[Start of Attachment]

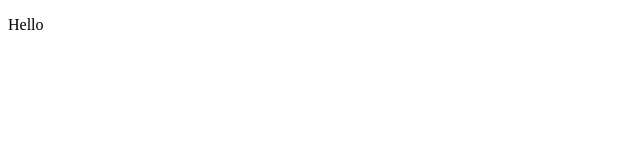
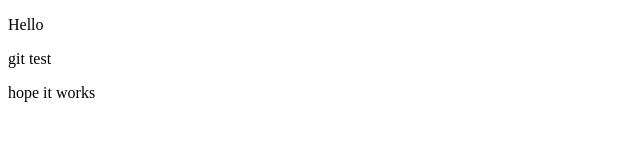
Before and after one commit to kentaylor92/learning-git-branching, a plain HTML site: page index.html in a window 1280 px wide. Shown: the whole page, without its empty margins (0-640 px from the left). Drawn offline with Linux system fonts and the light colour scheme.

Commit message:
adding markup

```diff
--- a/index.html
+++ b/index.html
@@ -9,6 +9,8 @@
 <body>
 
   <p>Hello</p>
+  <p>git test</p>
+  <p>hope it works</p>
 
 </body>
 </html>
```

[End of Attachment]

Work instruction: Return the full listing above verbatim, please, but without its images.

Result:
Before and after one commit to kentaylor92/learning-git-branching, a plain HTML site: page index.html in a window 1280 px wide. Shown: the whole page, without its empty margins (0-640 px from the left). Drawn offline with Linux system fonts and the light colour scheme.

Commit message:
adding markup

```diff
--- a/index.html
+++ b/index.html
@@ -9,6 +9,8 @@
 <body>
 
   <p>Hello</p>
+  <p>git test</p>
+  <p>hope it works</p>
 
 </body>
 </html>
```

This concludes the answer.